Revision comparison data:
***

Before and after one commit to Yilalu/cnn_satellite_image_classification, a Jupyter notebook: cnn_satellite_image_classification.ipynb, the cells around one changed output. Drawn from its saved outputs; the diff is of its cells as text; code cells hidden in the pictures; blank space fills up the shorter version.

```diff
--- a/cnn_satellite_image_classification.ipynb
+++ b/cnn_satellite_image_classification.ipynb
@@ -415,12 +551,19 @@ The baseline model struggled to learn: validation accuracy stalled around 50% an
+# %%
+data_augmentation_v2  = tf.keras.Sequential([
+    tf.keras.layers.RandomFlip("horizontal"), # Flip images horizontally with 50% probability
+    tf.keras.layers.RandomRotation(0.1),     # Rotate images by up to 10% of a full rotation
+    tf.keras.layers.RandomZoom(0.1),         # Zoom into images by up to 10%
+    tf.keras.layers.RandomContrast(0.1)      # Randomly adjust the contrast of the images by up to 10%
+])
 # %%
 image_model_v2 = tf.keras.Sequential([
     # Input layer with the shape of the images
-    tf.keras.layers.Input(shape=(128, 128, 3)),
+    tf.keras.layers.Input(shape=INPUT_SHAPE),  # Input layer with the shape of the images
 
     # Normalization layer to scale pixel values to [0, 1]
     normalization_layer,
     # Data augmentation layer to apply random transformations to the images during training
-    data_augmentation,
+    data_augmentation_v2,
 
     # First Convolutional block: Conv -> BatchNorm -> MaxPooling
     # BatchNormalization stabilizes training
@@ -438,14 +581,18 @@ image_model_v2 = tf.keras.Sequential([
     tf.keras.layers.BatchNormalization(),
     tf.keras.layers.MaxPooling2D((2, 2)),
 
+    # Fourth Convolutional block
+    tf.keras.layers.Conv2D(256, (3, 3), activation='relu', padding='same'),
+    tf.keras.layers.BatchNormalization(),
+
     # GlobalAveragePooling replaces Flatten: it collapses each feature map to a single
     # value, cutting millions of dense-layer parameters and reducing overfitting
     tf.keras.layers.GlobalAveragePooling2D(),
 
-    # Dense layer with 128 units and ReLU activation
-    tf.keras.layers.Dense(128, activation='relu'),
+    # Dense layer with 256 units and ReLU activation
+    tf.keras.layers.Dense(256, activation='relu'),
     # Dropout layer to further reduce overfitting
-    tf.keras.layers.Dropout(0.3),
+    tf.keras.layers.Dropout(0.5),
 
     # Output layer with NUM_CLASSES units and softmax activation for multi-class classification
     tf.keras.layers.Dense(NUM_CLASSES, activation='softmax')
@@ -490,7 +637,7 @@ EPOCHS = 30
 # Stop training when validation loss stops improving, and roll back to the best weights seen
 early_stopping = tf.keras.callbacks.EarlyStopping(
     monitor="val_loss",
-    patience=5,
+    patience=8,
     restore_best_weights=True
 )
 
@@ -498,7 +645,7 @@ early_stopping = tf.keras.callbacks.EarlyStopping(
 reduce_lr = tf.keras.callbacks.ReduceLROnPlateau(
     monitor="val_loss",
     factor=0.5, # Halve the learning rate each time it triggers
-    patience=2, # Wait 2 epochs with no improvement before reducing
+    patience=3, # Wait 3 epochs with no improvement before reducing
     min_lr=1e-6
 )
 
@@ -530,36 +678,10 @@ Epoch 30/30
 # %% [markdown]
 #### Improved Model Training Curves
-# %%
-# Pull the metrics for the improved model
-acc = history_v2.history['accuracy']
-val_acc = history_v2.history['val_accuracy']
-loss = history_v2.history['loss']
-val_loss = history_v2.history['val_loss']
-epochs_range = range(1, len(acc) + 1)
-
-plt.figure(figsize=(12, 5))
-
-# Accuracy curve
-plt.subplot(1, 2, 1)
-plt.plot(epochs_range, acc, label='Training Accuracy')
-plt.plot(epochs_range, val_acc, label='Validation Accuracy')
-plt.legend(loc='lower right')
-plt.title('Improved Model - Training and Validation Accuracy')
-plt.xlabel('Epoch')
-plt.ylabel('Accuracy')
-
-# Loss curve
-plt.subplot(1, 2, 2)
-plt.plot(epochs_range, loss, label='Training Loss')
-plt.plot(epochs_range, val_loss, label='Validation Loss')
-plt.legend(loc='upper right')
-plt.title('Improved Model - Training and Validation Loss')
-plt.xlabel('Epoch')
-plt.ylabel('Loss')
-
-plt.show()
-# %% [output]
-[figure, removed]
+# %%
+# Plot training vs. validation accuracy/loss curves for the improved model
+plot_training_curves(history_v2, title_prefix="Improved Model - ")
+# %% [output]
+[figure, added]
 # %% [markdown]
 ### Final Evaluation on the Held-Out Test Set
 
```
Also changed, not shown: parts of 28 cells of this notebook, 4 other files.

***

__PROBLEM REQUIREMENTS__
When you repeat the data, keep each line exactly as given.

__REPLY__
Before and after one commit to Yilalu/cnn_satellite_image_classification, a Jupyter notebook: cnn_satellite_image_classification.ipynb, the cells around one changed output. Drawn from its saved outputs; the diff is of its cells as text; code cells hidden in the pictures; blank space fills up the shorter version.

```diff
--- a/cnn_satellite_image_classification.ipynb
+++ b/cnn_satellite_image_classification.ipynb
@@ -415,12 +551,19 @@ The baseline model struggled to learn: validation accuracy stalled around 50% an
+# %%
+data_augmentation_v2  = tf.keras.Sequential([
+    tf.keras.layers.RandomFlip("horizontal"), # Flip images horizontally with 50% probability
+    tf.keras.layers.RandomRotation(0.1),     # Rotate images by up to 10% of a full rotation
+    tf.keras.layers.RandomZoom(0.1),         # Zoom into images by up to 10%
+    tf.keras.layers.RandomContrast(0.1)      # Randomly adjust the contrast of the images by up to 10%
+])
 # %%
 image_model_v2 = tf.keras.Sequential([
     # Input layer with the shape of the images
-    tf.keras.layers.Input(shape=(128, 128, 3)),
+    tf.keras.layers.Input(shape=INPUT_SHAPE),  # Input layer with the shape of the images
 
     # Normalization layer to scale pixel values to [0, 1]
     normalization_layer,
     # Data augmentation layer to apply random transformations to the images during training
-    data_augmentation,
+    data_augmentation_v2,
 
     # First Convolutional block: Conv -> BatchNorm -> MaxPooling
     # BatchNormalization stabilizes training
@@ -438,14 +581,18 @@ image_model_v2 = tf.keras.Sequential([
     tf.keras.layers.BatchNormalization(),
     tf.keras.layers.MaxPooling2D((2, 2)),
 
+    # Fourth Convolutional block
+    tf.keras.layers.Conv2D(256, (3, 3), activation='relu', padding='same'),
+    tf.keras.layers.BatchNormalization(),
+
     # GlobalAveragePooling replaces Flatten: it collapses each feature map to a single
     # value, cutting millions of dense-layer parameters and reducing overfitting
     tf.keras.layers.GlobalAveragePooling2D(),
 
-    # Dense layer with 128 units and ReLU activation
-    tf.keras.layers.Dense(128, activation='relu'),
+    # Dense layer with 256 units and ReLU activation
+    tf.keras.layers.Dense(256, activation='relu'),
     # Dropout layer to further reduce overfitting
-    tf.keras.layers.Dropout(0.3),
+    tf.keras.layers.Dropout(0.5),
 
     # Output layer with NUM_CLASSES units and softmax activation for multi-class classification
     tf.keras.layers.Dense(NUM_CLASSES, activation='softmax')
@@ -490,7 +637,7 @@ EPOCHS = 30
 # Stop training when validation loss stops improving, and roll back to the best weights seen
 early_stopping = tf.keras.callbacks.EarlyStopping(
     monitor="val_loss",
-    patience=5,
+    patience=8,
     restore_best_weights=True
 )
 
@@ -498,7 +645,7 @@ early_stopping = tf.keras.callbacks.EarlyStopping(
 reduce_lr = tf.keras.callbacks.ReduceLROnPlateau(
     monitor="val_loss",
     factor=0.5, # Halve the learning rate each time it triggers
-    patience=2, # Wait 2 epochs with no improvement before reducing
+    patience=3, # Wait 3 epochs with no improvement before reducing
     min_lr=1e-6
 )
 
@@ -530,36 +678,10 @@ Epoch 30/30
 # %% [markdown]
 #### Improved Model Training Curves
-# %%
-# Pull the metrics for the improved model
-acc = history_v2.history['accuracy']
-val_acc = history_v2.history['val_accuracy']
-loss = history_v2.history['loss']
-val_loss = history_v2.history['val_loss']
-epochs_range = range(1, len(acc) + 1)
-
-plt.figure(figsize=(12, 5))
-
-# Accuracy curve
-plt.subplot(1, 2, 1)
-plt.plot(epochs_range, acc, label='Training Accuracy')
-plt.plot(epochs_range, val_acc, label='Validation Accuracy')
-plt.legend(loc='lower right')
-plt.title('Improved Model - Training and Validation Accuracy')
-plt.xlabel('Epoch')
-plt.ylabel('Accuracy')
-
-# Loss curve
-plt.subplot(1, 2, 2)
-plt.plot(epochs_range, loss, label='Training Loss')
-plt.plot(epochs_range, val_loss, label='Validation Loss')
-plt.legend(loc='upper right')
-plt.title('Improved Model - Training and Validation Loss')
-plt.xlabel('Epoch')
-plt.ylabel('Loss')
-
-plt.show()
-# %% [output]
-[figure, removed]
+# %%
+# Plot training vs. validation accuracy/loss curves for the improved model
+plot_training_curves(history_v2, title_prefix="Improved Model - ")
+# %% [output]
+[figure, added]
 # %% [markdown]
 ### Final Evaluation on the Held-Out Test Set
 
```
Also changed, not shown: parts of 28 cells of this notebook, 4 other files.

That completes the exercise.